━━━ Material for this task ━━━
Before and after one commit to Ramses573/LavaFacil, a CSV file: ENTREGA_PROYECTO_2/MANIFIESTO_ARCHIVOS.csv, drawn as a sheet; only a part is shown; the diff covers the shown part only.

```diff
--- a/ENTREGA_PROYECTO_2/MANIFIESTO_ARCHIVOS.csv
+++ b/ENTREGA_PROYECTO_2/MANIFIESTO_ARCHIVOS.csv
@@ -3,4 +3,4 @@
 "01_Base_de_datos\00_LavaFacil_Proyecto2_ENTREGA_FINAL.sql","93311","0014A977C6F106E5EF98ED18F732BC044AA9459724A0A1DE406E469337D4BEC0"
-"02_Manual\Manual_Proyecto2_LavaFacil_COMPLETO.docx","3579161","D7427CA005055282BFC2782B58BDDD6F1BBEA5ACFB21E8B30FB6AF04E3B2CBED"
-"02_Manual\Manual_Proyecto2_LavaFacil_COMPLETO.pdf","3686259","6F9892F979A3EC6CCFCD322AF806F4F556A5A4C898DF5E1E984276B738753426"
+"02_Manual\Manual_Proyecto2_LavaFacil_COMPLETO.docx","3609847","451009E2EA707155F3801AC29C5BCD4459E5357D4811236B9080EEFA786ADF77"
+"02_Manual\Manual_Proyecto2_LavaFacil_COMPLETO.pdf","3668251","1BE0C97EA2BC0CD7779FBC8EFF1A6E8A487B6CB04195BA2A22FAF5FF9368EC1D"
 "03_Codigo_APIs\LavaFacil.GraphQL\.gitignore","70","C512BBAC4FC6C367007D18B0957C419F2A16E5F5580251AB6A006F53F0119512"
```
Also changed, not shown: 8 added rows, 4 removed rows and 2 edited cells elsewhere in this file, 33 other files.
━━━
━━━ Material for this task ━━━
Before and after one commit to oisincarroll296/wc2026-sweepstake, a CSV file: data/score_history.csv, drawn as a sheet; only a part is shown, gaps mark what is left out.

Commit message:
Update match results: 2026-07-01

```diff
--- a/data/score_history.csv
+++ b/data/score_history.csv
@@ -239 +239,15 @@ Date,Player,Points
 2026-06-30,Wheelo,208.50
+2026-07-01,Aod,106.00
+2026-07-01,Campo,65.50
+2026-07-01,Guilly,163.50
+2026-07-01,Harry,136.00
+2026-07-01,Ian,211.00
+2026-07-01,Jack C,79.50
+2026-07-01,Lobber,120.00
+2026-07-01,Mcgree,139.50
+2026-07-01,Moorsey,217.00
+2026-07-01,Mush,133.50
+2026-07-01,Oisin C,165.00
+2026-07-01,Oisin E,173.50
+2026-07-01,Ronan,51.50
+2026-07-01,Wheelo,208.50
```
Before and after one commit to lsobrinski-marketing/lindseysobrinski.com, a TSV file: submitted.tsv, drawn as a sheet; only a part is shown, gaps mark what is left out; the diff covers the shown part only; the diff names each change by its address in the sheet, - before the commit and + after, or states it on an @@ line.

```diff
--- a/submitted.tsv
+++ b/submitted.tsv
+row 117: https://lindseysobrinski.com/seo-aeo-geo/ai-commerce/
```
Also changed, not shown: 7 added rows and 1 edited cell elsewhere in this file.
━━━
━━━ Material for this task ━━━
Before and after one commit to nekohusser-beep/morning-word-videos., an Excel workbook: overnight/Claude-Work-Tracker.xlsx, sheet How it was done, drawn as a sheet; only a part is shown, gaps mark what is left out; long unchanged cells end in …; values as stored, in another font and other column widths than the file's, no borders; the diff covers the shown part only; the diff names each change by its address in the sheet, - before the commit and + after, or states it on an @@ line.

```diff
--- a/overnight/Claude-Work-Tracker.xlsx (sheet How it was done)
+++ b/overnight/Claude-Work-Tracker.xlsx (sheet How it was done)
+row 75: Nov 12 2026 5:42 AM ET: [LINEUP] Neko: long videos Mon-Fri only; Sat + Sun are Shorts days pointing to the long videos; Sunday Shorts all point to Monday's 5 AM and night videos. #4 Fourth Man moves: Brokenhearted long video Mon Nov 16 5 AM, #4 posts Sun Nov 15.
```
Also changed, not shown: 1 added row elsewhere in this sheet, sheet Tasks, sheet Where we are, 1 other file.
━━━
Problem to work on
Go through the material above and report each line containing "after".

Finished task
Before and after one commit to Ramses573/LavaFacil, a CSV file: ENTREGA_PROYECTO_2/MANIFIESTO_ARCHIVOS.csv, drawn as a sheet; only a part is shown; the diff covers the shown part only.
Before and after one commit to oisincarroll296/wc2026-sweepstake, a CSV file: data/score_history.csv, drawn as a sheet; only a part is shown, gaps mark what is left out.
Before and after one commit to lsobrinski-marketing/lindseysobrinski.com, a TSV file: submitted.tsv, drawn as a sheet; only a part is shown, gaps mark what is left out; the diff covers the shown part only; the diff names each change by its address in the sheet, - before the commit and + after, or states it on an @@ line.
Before and after one commit to nekohusser-beep/morning-word-videos., an Excel workbook: overnight/Claude-Work-Tracker.xlsx, sheet How it was done, drawn as a sheet; only a part is shown, gaps mark what is left out; long unchanged cells end in …; values as stored, in another font and other column widths than the file's, no borders; the diff covers the shown part only; the diff names each change by its address in the sheet, - before the commit and + after, or states it on an @@ line.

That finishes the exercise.